Each section then goes into further detail regarding the specific folklore of the regional group examined.  For example, under Southwest Mexicans, there is a section called “Proverbios” which contains the bits of folk wisdom like:

Dar atole con el dedo.

“To give gruel with the finger.”  (To deceive with words or acts, especially to deceive one’s husband).

Entre menos burros, mas olotes.

“The fewer donkeys, the more cobs.”  (The fewer, the better…corncobs, dried as well as green, are given burros to eat).

And under Louisiana Cajuns, in the section “Riddles,” we find:

What has a tongue and does not speak?  A shoe

What has teeth but does not bite?  A comb

If a man can lift two hundred and fifty barrels of rice when it is not raining, what can he lift during a rain?  An umbrella

Each section has its own unique attributes.  Some have the songs and proverbs of their region, some have stories and even some loose versions of “spells.”  I say loose because they aren’t exactly how-to’s on spellcraft, but provide some information that could be turned into a how-to pretty easily.  For example, the Louisiana Cajuns section has information on Hoodoo, including a tale from one informant who described a luck mojo bag that “was a little bag of linen and it had like nerves and then bones.”  The nerves are from a vulture, and the bones from a snake, which both could be used in a lucky mojo hand (though I’ve never heard of nerves being used, per se, but that’s what makes these accounts so interesting—their variety).

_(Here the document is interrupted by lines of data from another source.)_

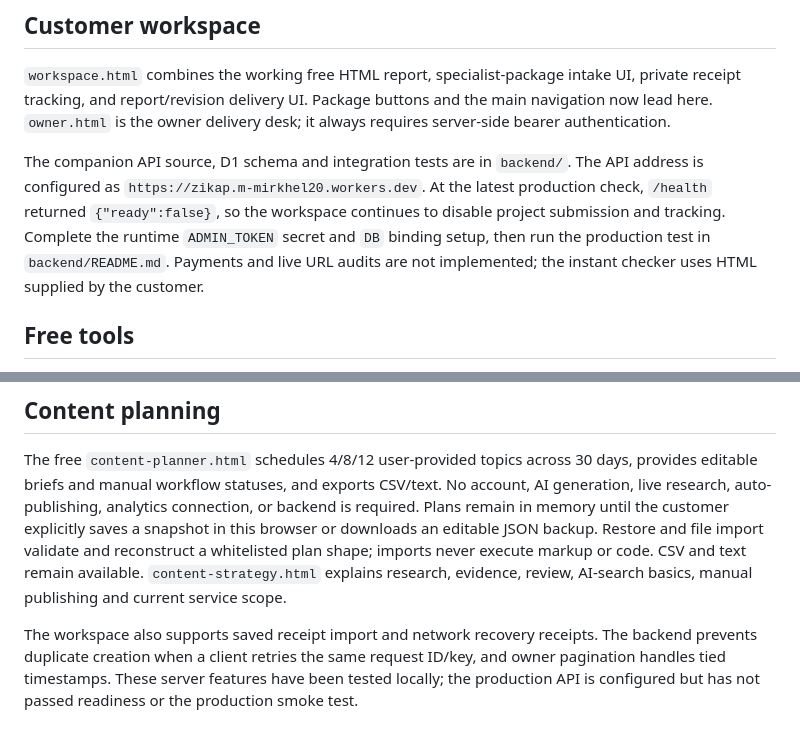
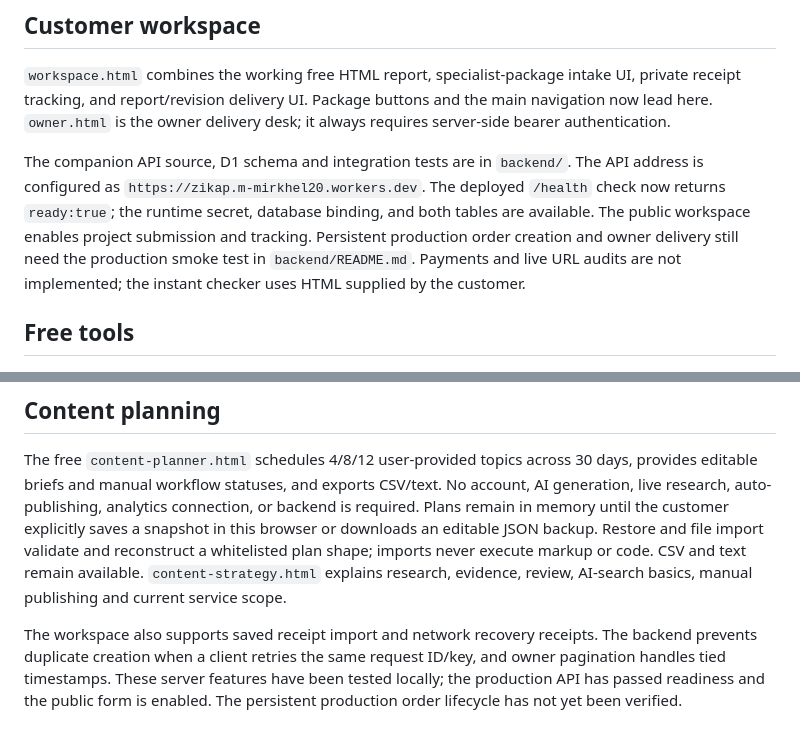
Before and after one commit to mirkhel1380/Zikap, a Markdown page: README.md, 2 parts joined by grey strips. GitHub-like rendering.

Commit message:
Record successful production readiness and remaining lifecycle verification

```diff
--- a/README.md
+++ b/README.md
@@ -45,7 +45,7 @@ reports.html includes three explicitly fictional previews and downloadable plain
 
 `workspace.html` combines the working free HTML report, specialist-package intake UI, private receipt tracking, and report/revision delivery UI. Package buttons and the main navigation now lead here. `owner.html` is the owner delivery desk; it always requires server-side bearer authentication.
 
-The companion API source, D1 schema and integration tests are in `backend/`. The API address is configured as `https://zikap.m-mirkhel20.workers.dev`. At the latest production check, `/health` returned `{"ready":false}`, so the workspace continues to disable project submission and tracking. Complete the runtime `ADMIN_TOKEN` secret and `DB` binding setup, then run the production test in `backend/README.md`. Payments and live URL audits are not implemented; the instant checker uses HTML supplied by the customer.
+The companion API source, D1 schema and integration tests are in `backend/`. The API address is configured as `https://zikap.m-mirkhel20.workers.dev`. The deployed `/health` check now returns `ready:true`; the runtime secret, database binding, and both tables are available. The public workspace enables project submission and tracking. Persistent production order creation and owner delivery still need the production smoke test in `backend/README.md`. Payments and live URL audits are not implemented; the instant checker uses HTML supplied by the customer.
 
 ## Free tools
 
@@ -55,4 +55,4 @@ The companion API source, D1 schema and integration tests are in `backend/`. The
 
 The free `content-planner.html` schedules 4/8/12 user-provided topics across 30 days, provides editable briefs and manual workflow statuses, and exports CSV/text. No account, AI generation, live research, auto-publishing, analytics connection, or backend is required. Plans remain in memory until the customer explicitly saves a snapshot in this browser or downloads an editable JSON backup. Restore and file import validate and reconstruct a whitelisted plan shape; imports never execute markup or code. CSV and text remain available. `content-strategy.html` explains research, evidence, review, AI-search basics, manual publishing and current service scope.
 
-The workspace also supports saved receipt import and network recovery receipts. The backend prevents duplicate creation when a client retries the same request ID/key, and owner pagination handles tied timestamps. These server features have been tested locally; the production API is configured but has not passed readiness or the production smoke test.
+The workspace also supports saved receipt import and network recovery receipts. The backend prevents duplicate creation when a client retries the same request ID/key, and owner pagination handles tied timestamps. These server features have been tested locally; the production API has passed readiness and the public form is enabled. The persistent production order lifecycle has not yet been verified.
```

The entire book is loaded with bits of magic like this, as well as stories of witchcraft and magic which, while more fanciful, give insight into what the occult practices of those areas might be.  In the Southern Mountaineers section, for instance, there’s an interesting account of a “witch-ball,” which is a bit of hair, wax, and other substances rolled into a ball and “shot” at a victim to curse them.  I’ve seen similar stories in other books of American folklore, especially based in the Appalachian areas, so it’s interesting to me to see how prominent such a magical tool seems to be in that area, though it is largely forgotten elsewhere.

I learned a great deal from this book—the entire section on Illinois Egyptians, for example, was a revelation to me, and has opened up a whole new area of interest for me regarding New World Witchery.  And the stories, songs, and proverbs are fantastic!  I can’t get enough of the Southern “Jack” tales!

I should point out that Dorson uses the Aarne-Thompson system of folklore classification, which divides tales into various types for ease of cross-referencing.  It is definitely a book aimed at folklorists and not particularly at a wide audience, but I think anyone can get a great deal from reading it.  And it may open up a whole new love of folklore as a field of study for some folks.

I’ve been reading a borrowed copy from my public library, and it’s just about due to go back there, which was going to be a sad loss, as I still find myself referencing Buying the Wind frequently.  But thanks to a generous donation from reader/listener Amber (many, many thanks to her!), we’ll be able to procure a copy for future reference now.  So hooray for Amber!

That’s all for now!  Thanks for reading!

-Cory

Podcast 3 – Hot & Cold Spells, A Story, and A Contest

-SHOWNOTES FOR EPISODE 3-

Summary

In this episode, we talk about periods of waxing and waning interest in witchcraft, and how to get out of non-practicing rut.  Then we have a reading of “Young Goodman Brown” by Nathaniel Hawthorne.  We also announce our first ever contest (make sure to listen all the way to the end of the show).

Play:

Download:  New World Witchery – Episode 3

-Sources-

Young Goodman Brown,” by Nathaniel Hawthorne

We also mention A Pagan in the Threshold in this podcast, which is another excellent Pagan podcast.

Promos & Music

Title music:  “Homebound,” by Jag, from Cypress Grove Blues.  From Magnatune.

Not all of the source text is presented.